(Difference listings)
---+---

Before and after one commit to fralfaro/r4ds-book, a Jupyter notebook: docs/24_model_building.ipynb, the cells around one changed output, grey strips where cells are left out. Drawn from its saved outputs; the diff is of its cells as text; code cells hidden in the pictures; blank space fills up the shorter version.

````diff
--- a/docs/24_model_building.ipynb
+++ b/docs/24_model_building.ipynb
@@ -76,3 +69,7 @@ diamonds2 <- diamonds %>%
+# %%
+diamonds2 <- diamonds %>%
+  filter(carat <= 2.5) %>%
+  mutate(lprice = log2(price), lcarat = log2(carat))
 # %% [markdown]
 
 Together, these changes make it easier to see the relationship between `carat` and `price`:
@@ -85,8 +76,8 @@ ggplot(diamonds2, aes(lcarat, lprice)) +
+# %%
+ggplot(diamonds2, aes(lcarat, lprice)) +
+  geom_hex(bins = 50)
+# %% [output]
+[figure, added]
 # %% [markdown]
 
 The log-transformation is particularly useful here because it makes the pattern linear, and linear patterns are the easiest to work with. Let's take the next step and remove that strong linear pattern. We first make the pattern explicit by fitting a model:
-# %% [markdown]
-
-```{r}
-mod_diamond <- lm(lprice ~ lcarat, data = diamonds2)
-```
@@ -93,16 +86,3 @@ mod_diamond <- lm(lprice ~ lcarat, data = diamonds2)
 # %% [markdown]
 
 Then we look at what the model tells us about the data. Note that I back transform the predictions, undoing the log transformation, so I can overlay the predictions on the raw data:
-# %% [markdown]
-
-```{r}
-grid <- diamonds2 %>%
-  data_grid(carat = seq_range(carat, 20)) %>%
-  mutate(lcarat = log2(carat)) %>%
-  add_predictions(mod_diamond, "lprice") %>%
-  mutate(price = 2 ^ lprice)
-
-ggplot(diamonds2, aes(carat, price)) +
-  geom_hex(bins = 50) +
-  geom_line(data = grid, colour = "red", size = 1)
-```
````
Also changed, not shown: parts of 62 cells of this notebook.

---+---

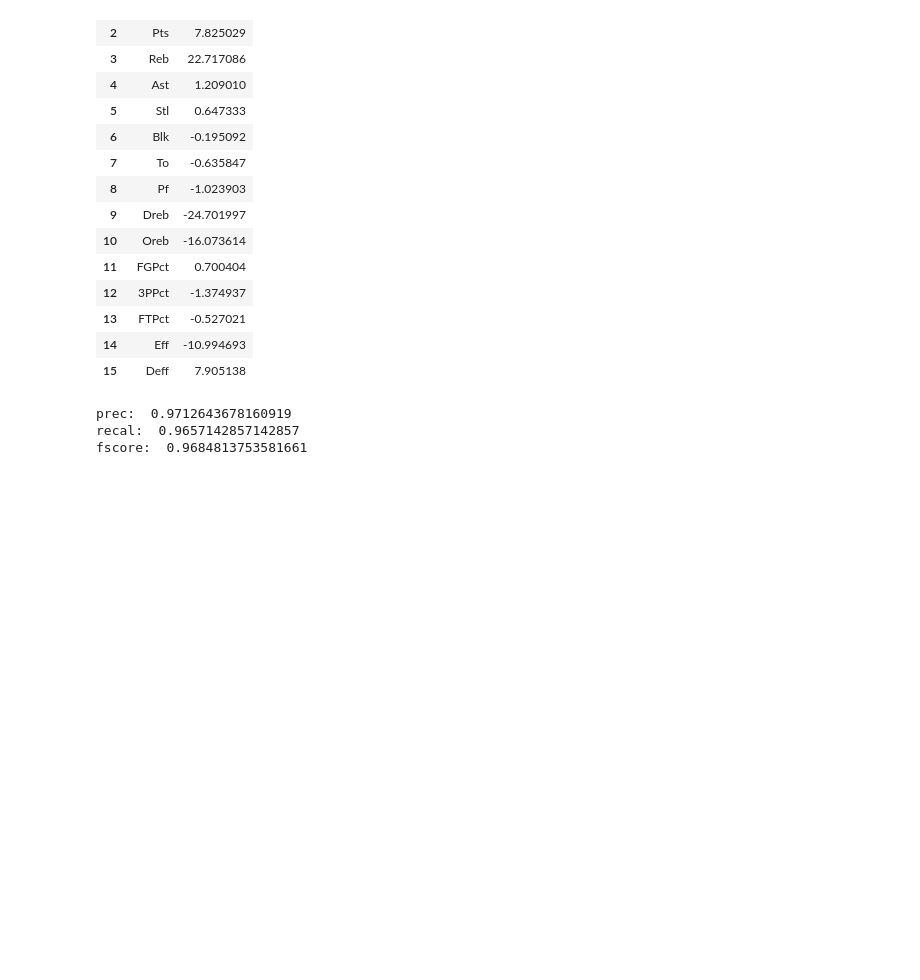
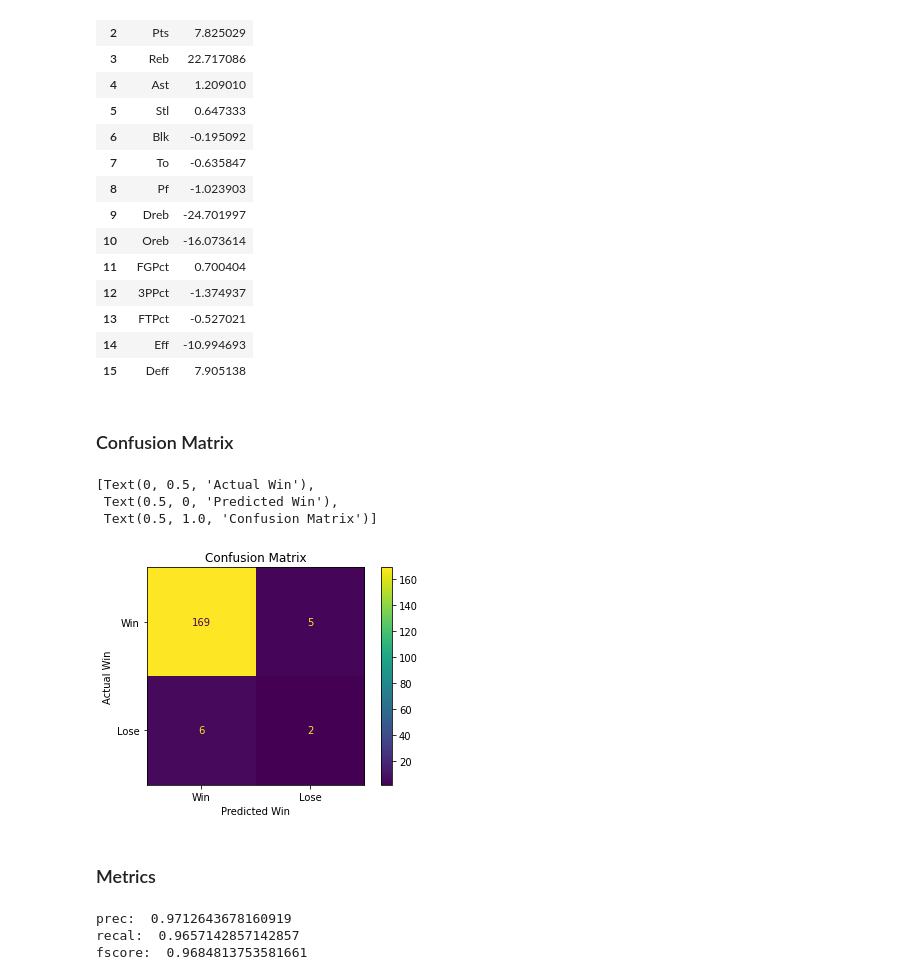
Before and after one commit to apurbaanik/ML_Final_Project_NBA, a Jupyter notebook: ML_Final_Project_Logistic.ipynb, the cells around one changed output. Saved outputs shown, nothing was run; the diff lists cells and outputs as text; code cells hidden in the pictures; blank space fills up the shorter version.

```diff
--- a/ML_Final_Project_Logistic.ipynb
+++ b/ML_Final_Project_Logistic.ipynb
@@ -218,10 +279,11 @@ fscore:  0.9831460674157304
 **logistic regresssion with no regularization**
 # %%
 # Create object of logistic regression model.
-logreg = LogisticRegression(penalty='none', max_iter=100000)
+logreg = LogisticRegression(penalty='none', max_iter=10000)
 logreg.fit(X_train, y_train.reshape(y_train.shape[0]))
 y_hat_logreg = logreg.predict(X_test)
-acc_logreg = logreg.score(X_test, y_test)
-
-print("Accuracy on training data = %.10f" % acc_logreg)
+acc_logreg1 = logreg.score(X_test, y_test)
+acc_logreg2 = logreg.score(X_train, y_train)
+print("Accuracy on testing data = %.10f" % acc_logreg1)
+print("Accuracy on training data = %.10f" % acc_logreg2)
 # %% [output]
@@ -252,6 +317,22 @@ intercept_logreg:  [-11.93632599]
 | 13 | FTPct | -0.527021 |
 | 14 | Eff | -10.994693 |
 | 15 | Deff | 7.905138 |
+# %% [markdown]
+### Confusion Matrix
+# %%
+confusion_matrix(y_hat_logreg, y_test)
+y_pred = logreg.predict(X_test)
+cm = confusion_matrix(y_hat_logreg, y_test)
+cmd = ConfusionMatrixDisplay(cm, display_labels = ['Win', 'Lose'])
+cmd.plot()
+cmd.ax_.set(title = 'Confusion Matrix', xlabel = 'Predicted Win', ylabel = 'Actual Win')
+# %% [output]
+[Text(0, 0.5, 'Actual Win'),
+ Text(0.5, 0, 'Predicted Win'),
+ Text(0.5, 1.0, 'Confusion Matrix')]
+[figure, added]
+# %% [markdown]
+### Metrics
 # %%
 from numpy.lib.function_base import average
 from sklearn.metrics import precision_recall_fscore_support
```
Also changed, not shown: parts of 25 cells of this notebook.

---+---

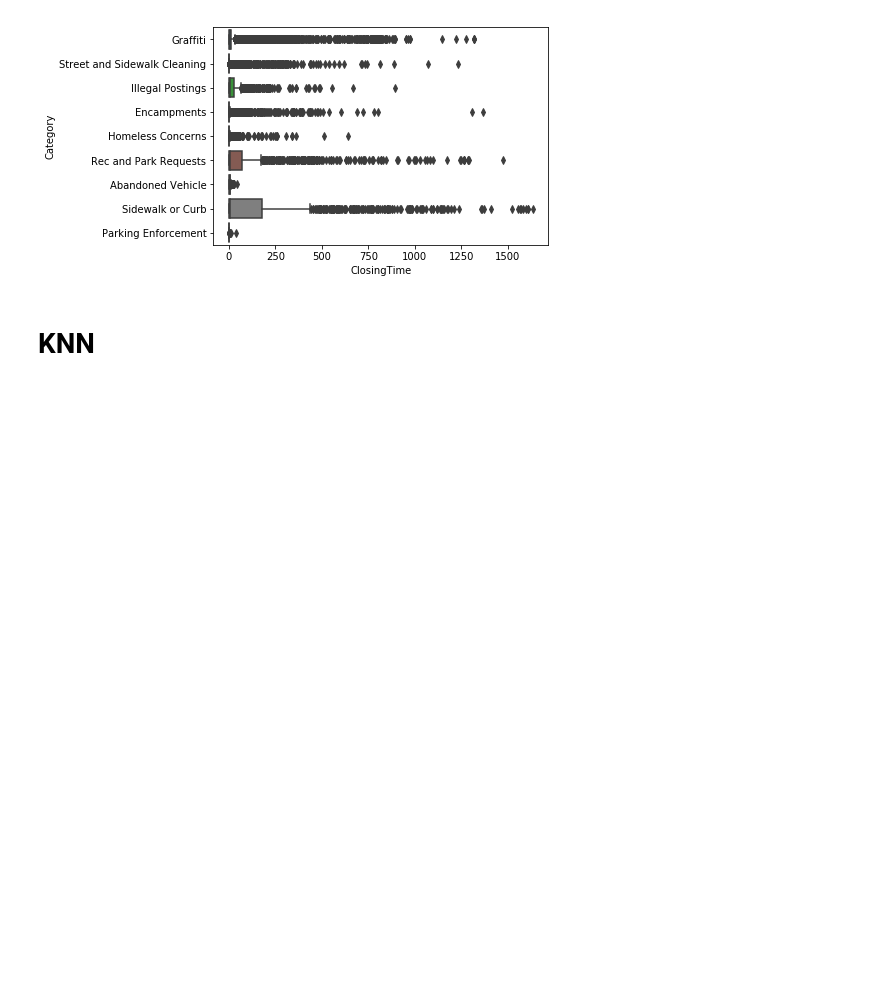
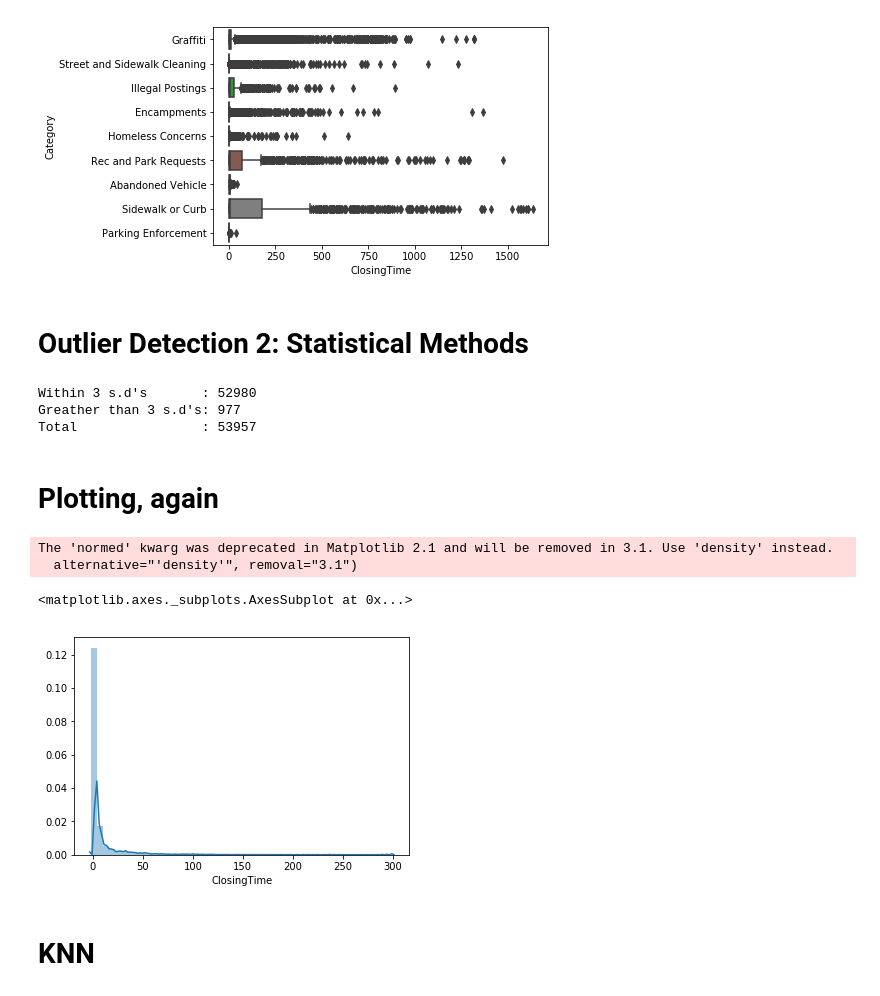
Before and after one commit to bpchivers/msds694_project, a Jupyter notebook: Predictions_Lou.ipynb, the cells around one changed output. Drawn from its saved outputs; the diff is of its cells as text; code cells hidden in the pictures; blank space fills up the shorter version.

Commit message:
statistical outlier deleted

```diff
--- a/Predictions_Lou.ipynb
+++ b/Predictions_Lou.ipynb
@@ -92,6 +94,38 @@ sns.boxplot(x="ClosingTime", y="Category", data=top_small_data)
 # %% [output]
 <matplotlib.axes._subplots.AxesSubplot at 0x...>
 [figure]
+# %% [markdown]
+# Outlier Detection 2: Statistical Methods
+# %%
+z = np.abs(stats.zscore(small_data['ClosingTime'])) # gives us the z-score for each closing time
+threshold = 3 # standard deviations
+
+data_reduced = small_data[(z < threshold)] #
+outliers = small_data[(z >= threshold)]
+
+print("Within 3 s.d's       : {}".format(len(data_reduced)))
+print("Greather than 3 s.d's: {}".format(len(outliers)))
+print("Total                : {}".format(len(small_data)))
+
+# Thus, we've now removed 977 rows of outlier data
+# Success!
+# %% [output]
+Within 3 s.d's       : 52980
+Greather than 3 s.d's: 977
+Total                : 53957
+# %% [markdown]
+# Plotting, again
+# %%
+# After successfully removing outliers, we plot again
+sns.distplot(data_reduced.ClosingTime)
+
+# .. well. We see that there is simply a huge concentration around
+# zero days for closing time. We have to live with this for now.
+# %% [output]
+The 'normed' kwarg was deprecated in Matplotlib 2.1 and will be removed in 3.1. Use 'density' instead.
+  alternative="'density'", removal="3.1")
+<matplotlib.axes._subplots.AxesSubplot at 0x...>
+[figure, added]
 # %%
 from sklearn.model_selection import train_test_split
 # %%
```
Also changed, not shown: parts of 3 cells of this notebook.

---+---

# REQUIREMENT
Check each line of the records for the string "print" and copy those that have it.

# RESULT FOR THIS TASK
-print("Accuracy on training data = %.10f" % acc_logreg)
+print("Accuracy on testing data = %.10f" % acc_logreg1)
+print("Accuracy on training data = %.10f" % acc_logreg2)
+print("Within 3 s.d's       : {}".format(len(data_reduced)))
+print("Greather than 3 s.d's: {}".format(len(outliers)))
+print("Total                : {}".format(len(small_data)))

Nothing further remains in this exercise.